In every line of the records, look for "items", then report how many lines have it and nothing else.
== AVAILABLE DATA ==
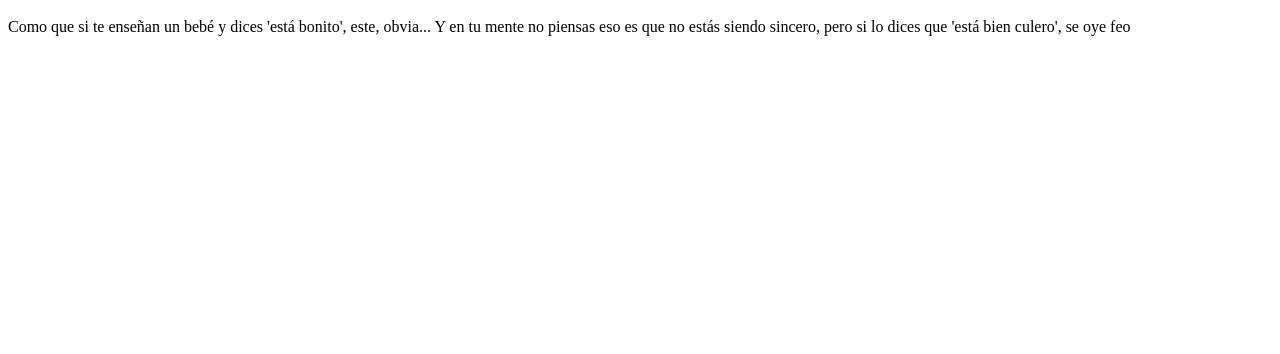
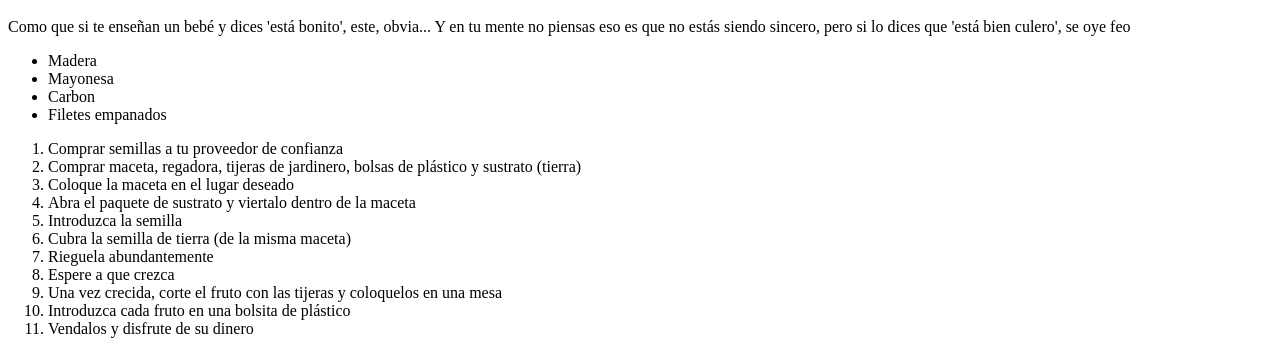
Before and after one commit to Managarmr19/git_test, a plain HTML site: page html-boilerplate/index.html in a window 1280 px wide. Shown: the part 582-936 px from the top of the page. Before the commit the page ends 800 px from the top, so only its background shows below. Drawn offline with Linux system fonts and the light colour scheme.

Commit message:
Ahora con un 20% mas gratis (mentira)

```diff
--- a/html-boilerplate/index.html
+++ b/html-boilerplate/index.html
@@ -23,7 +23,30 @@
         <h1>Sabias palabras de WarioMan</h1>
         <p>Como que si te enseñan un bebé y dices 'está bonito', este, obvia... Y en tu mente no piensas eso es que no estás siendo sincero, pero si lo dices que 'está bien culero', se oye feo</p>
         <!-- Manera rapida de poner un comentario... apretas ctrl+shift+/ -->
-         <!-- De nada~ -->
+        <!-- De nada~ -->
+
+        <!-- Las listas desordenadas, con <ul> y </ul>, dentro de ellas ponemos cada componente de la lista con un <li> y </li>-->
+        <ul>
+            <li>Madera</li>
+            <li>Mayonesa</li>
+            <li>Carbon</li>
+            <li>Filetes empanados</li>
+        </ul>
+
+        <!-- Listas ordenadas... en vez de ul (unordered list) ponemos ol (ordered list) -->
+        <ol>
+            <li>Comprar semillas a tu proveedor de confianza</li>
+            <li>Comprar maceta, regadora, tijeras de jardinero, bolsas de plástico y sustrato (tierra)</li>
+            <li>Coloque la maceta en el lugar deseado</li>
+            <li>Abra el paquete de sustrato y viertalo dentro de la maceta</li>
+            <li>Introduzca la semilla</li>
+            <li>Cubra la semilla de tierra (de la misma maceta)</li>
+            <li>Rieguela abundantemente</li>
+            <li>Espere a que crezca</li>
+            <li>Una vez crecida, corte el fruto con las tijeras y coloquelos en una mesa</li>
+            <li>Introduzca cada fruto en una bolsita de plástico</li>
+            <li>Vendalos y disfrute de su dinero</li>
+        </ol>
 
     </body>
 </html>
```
===
== AVAILABLE DATA ==
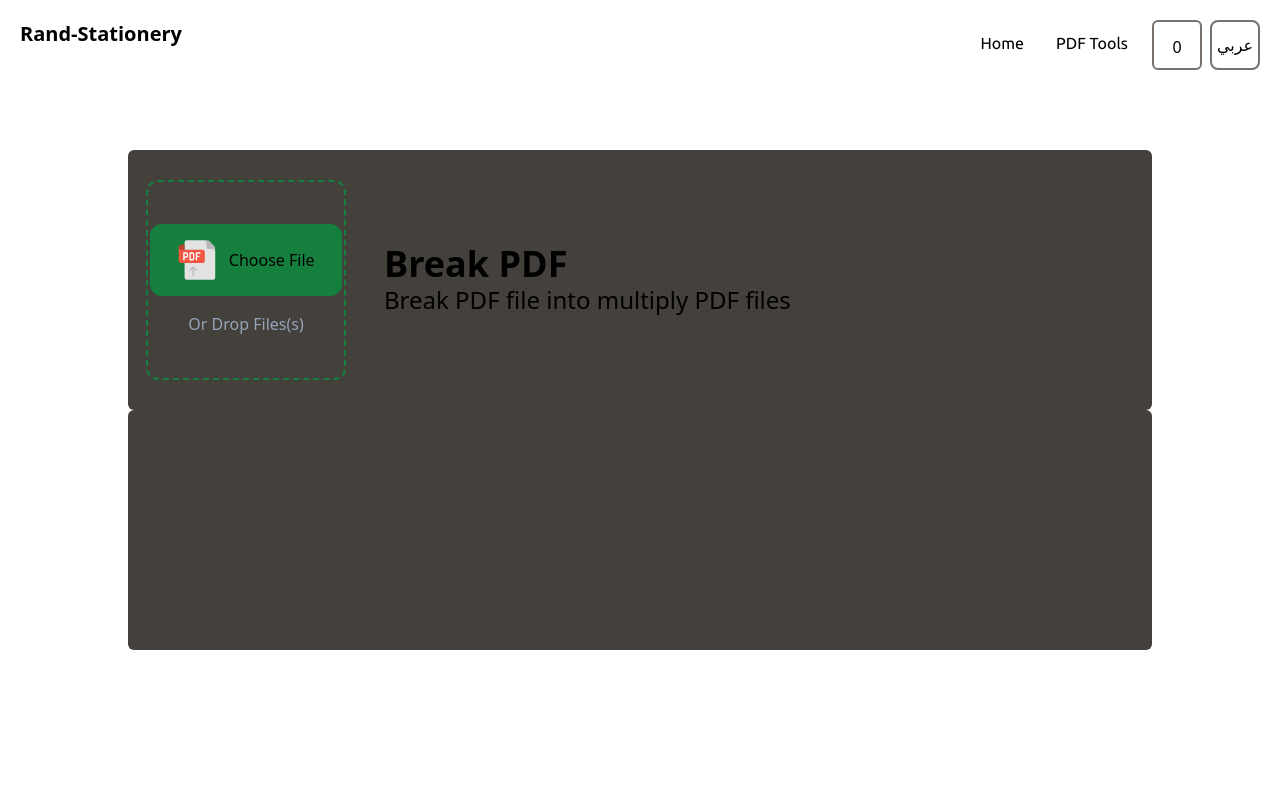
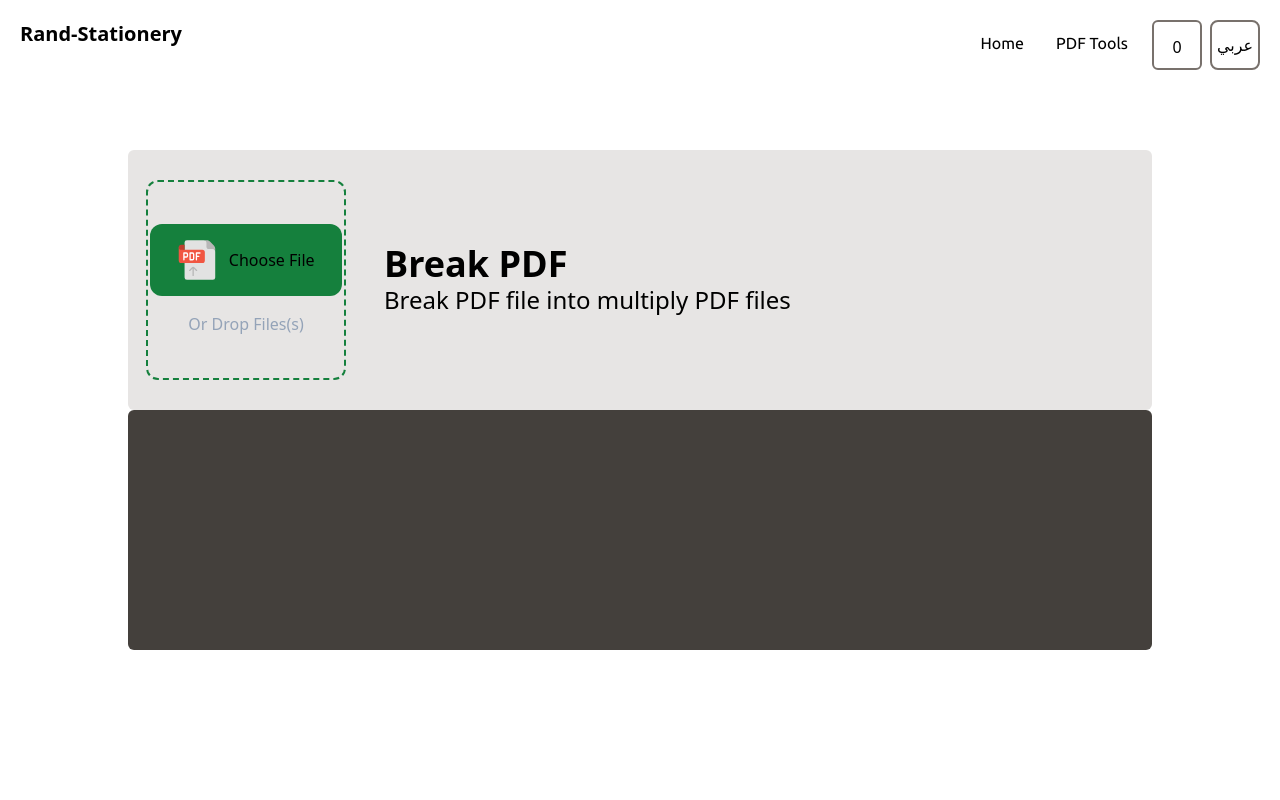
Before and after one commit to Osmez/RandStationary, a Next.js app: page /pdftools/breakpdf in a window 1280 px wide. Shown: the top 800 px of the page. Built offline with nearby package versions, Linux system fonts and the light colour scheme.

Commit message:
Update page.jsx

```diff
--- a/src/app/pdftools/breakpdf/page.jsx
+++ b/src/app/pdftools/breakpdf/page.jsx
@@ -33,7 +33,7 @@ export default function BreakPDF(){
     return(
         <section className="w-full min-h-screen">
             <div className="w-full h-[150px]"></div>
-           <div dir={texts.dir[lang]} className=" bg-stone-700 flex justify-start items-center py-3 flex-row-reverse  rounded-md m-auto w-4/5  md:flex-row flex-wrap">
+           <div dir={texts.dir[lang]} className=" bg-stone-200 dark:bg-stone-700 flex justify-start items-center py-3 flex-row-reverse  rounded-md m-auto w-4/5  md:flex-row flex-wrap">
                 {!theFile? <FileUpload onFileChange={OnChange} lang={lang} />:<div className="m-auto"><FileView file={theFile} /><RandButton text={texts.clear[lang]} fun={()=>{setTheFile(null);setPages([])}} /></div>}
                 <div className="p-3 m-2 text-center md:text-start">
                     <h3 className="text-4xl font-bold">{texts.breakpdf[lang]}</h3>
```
===
== AVAILABLE DATA ==
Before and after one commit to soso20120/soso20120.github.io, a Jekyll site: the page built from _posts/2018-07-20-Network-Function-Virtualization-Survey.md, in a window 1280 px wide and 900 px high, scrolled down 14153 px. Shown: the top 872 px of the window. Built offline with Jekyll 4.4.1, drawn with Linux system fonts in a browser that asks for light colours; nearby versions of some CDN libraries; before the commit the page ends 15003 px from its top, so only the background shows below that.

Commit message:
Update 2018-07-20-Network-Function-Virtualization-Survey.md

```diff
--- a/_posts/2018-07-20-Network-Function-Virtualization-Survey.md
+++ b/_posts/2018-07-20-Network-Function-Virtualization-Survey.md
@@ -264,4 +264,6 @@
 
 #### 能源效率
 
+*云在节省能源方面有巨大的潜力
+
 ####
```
===
__ANSWER FOR THE TASK__: 2